• [Provided data]:
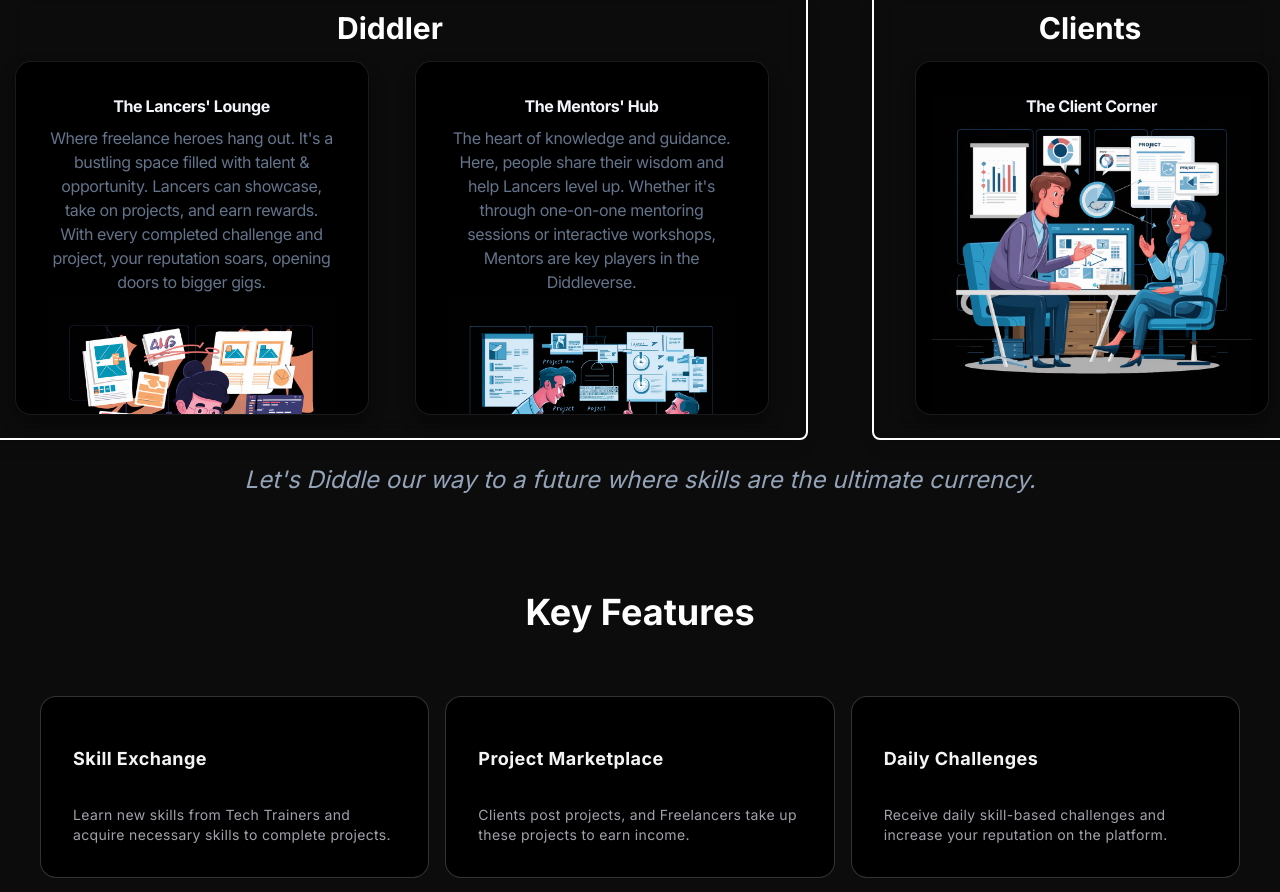
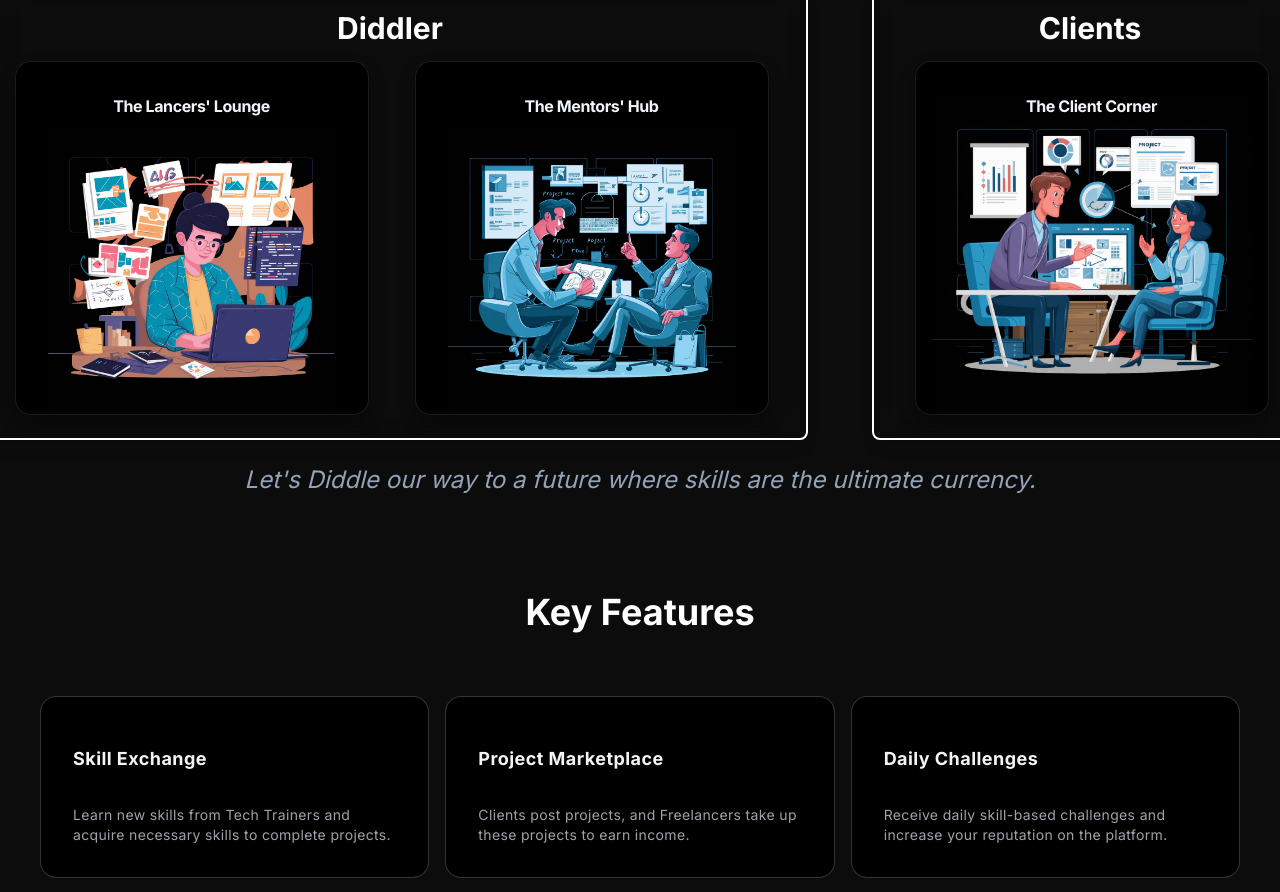
Before and after one commit to kalpithasv/Diddle, a Next.js app in the folder frontend/: page / in a window 1280 px wide. Shown: the part 1040-1932 px from the top of the page. Built offline with nearby package versions, Linux system fonts and the light colour scheme.

Commit message:
UI Tweekings

```diff
--- a/frontend/src/app/login/page.tsx
+++ b/frontend/src/app/login/page.tsx
@@ -63,7 +63,7 @@ export default function Login() {
         <Card className="w-[350px]">
           <CardHeader>
             <CardTitle>Log-In</CardTitle>
-            <CardDescription>Get Back to Banao Application</CardDescription>
+            <CardDescription>Get Back to Diddling</CardDescription>
           </CardHeader>
           <CardContent>
             <form onSubmit={handleLogin}>
--- a/frontend/src/app/signup/page.tsx
+++ b/frontend/src/app/signup/page.tsx
@@ -59,7 +59,7 @@ export default function Signup() {
         <Card className="w-[600px]  text-uno-cyan border-uno-pink border-2">
           <CardHeader>
             <CardTitle className="text-uno-yellow">Sign-Up</CardTitle>
-            <CardDescription className="text-uno-green">Register yourself in the Banao</CardDescription>
+            <CardDescription className="text-uno-green">Register yourself in to Diddle</CardDescription>
           </CardHeader>
           <CardContent>
             <form onSubmit={handleSubmit}>
--- a/frontend/src/components/About.tsx
+++ b/frontend/src/components/About.tsx
@@ -19,18 +19,14 @@ const About = () => {
           <div className="bg-gray/10 backdrop-blur-md border-2 border-white p-6 pb-14 rounded-lg shadow-lg w-2/3 relative">
             <h3 className="text-3xl font-bold mb-4 text-white">Diddler</h3>
             <div className="flex gap-4">
-              <PinContainer title="Freelancing Page" href="#">
+              <PinContainer title="Welcome to the Lancers' Lounge, where freelancers flex their skills, tackle epic projects, and level up with every challenge!" href="#">
                 <div className="flex basis-full flex-col p-4 tracking-tight text-slate-100/50 sm:basis-1/2 w-[20rem] h-[20rem] ">
                   <h3 className="max-w-xs !pb-2 !m-0 font-bold  text-base text-slate-100">
                     The Lancers&apos; Lounge
                   </h3>
                   <div className="text-base !m-0 !p-0 font-normal">
                     <span className="text-slate-500 ">
-                      Where freelance heroes hang out. It&apos;s a
-                      bustling space filled with talent & opportunity. Lancers
-                      can showcase, take on projects, and
-                      earn rewards. With every completed challenge and project,
-                      your reputation soars, opening doors to bigger gigs.
+
                     </span>
                   </div>
                   <Image
@@ -40,18 +36,14 @@ const About = () => {
                   />
                 </div>
               </PinContainer>
-              <PinContainer title="Mentors Page" href="#">
+              <PinContainer title="Step into the Mentors' Hub, where gurus of greatness share their wisdom, guide the next wave of talent, and host awesome workshops!" href="#">
                 <div className="flex basis-full flex-col p-4 tracking-tight text-slate-100/50 sm:basis-1/2 w-[20rem] h-[20rem] ">
                   <h3 className="max-w-xs !pb-2 !m-0 font-bold  text-base text-slate-100">
                     The Mentors&apos; Hub
                   </h3>
                   <div className="text-base !m-0 !p-0 font-normal">
                     <span className="text-slate-500 ">
-                     The heart of knowledge and guidance. Here,
-                      people share their wisdom and help
-                      Lancers level up. Whether it&apos;s through one-on-one
-                      mentoring sessions or interactive workshops, Mentors are
-                      key players in the Diddleverse.
+
                     </span>
                   </div>
                   <Image
--- a/frontend/src/lib/constants.ts
+++ b/frontend/src/lib/constants.ts
@@ -6,7 +6,7 @@ type NavLink = {
 export const navLink: NavLink[] = [
   {
     name: "Events",
-    path: "/events",
+    path: "https://lu.ma",
   },
   {
     name: "Projects",
```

• [Exercise goal]: Give the entries above again word for word, without the pictures.

• [Reply to the exercise]:
Before and after one commit to kalpithasv/Diddle, a Next.js app in the folder frontend/: page / in a window 1280 px wide. Shown: the part 1040-1932 px from the top of the page. Built offline with nearby package versions, Linux system fonts and the light colour scheme.

Commit message:
UI Tweekings

```diff
--- a/frontend/src/app/login/page.tsx
+++ b/frontend/src/app/login/page.tsx
@@ -63,7 +63,7 @@ export default function Login() {
         <Card className="w-[350px]">
           <CardHeader>
             <CardTitle>Log-In</CardTitle>
-            <CardDescription>Get Back to Banao Application</CardDescription>
+            <CardDescription>Get Back to Diddling</CardDescription>
           </CardHeader>
           <CardContent>
             <form onSubmit={handleLogin}>
--- a/frontend/src/app/signup/page.tsx
+++ b/frontend/src/app/signup/page.tsx
@@ -59,7 +59,7 @@ export default function Signup() {
         <Card className="w-[600px]  text-uno-cyan border-uno-pink border-2">
           <CardHeader>
             <CardTitle className="text-uno-yellow">Sign-Up</CardTitle>
-            <CardDescription className="text-uno-green">Register yourself in the Banao</CardDescription>
+            <CardDescription className="text-uno-green">Register yourself in to Diddle</CardDescription>
           </CardHeader>
           <CardContent>
             <form onSubmit={handleSubmit}>
--- a/frontend/src/components/About.tsx
+++ b/frontend/src/components/About.tsx
@@ -19,18 +19,14 @@ const About = () => {
           <div className="bg-gray/10 backdrop-blur-md border-2 border-white p-6 pb-14 rounded-lg shadow-lg w-2/3 relative">
             <h3 className="text-3xl font-bold mb-4 text-white">Diddler</h3>
             <div className="flex gap-4">
-              <PinContainer title="Freelancing Page" href="#">
+              <PinContainer title="Welcome to the Lancers' Lounge, where freelancers flex their skills, tackle epic projects, and level up with every challenge!" href="#">
                 <div className="flex basis-full flex-col p-4 tracking-tight text-slate-100/50 sm:basis-1/2 w-[20rem] h-[20rem] ">
                   <h3 className="max-w-xs !pb-2 !m-0 font-bold  text-base text-slate-100">
                     The Lancers&apos; Lounge
                   </h3>
                   <div className="text-base !m-0 !p-0 font-normal">
                     <span className="text-slate-500 ">
-                      Where freelance heroes hang out. It&apos;s a
-                      bustling space filled with talent & opportunity. Lancers
-                      can showcase, take on projects, and
-                      earn rewards. With every completed challenge and project,
-                      your reputation soars, opening doors to bigger gigs.
+
                     </span>
                   </div>
                   <Image
@@ -40,18 +36,14 @@ const About = () => {
                   />
                 </div>
               </PinContainer>
-              <PinContainer title="Mentors Page" href="#">
+              <PinContainer title="Step into the Mentors' Hub, where gurus of greatness share their wisdom, guide the next wave of talent, and host awesome workshops!" href="#">
                 <div className="flex basis-full flex-col p-4 tracking-tight text-slate-100/50 sm:basis-1/2 w-[20rem] h-[20rem] ">
                   <h3 className="max-w-xs !pb-2 !m-0 font-bold  text-base text-slate-100">
                     The Mentors&apos; Hub
                   </h3>
                   <div className="text-base !m-0 !p-0 font-normal">
                     <span className="text-slate-500 ">
-                     The heart of knowledge and guidance. Here,
-                      people share their wisdom and help
-                      Lancers level up. Whether it&apos;s through one-on-one
-                      mentoring sessions or interactive workshops, Mentors are
-                      key players in the Diddleverse.
+
                     </span>
                   </div>
                   <Image
--- a/frontend/src/lib/constants.ts
+++ b/frontend/src/lib/constants.ts
@@ -6,7 +6,7 @@ type NavLink = {
 export const navLink: NavLink[] = [
   {
     name: "Events",
-    path: "/events",
+    path: "https://lu.ma",
   },
   {
     name: "Projects",
```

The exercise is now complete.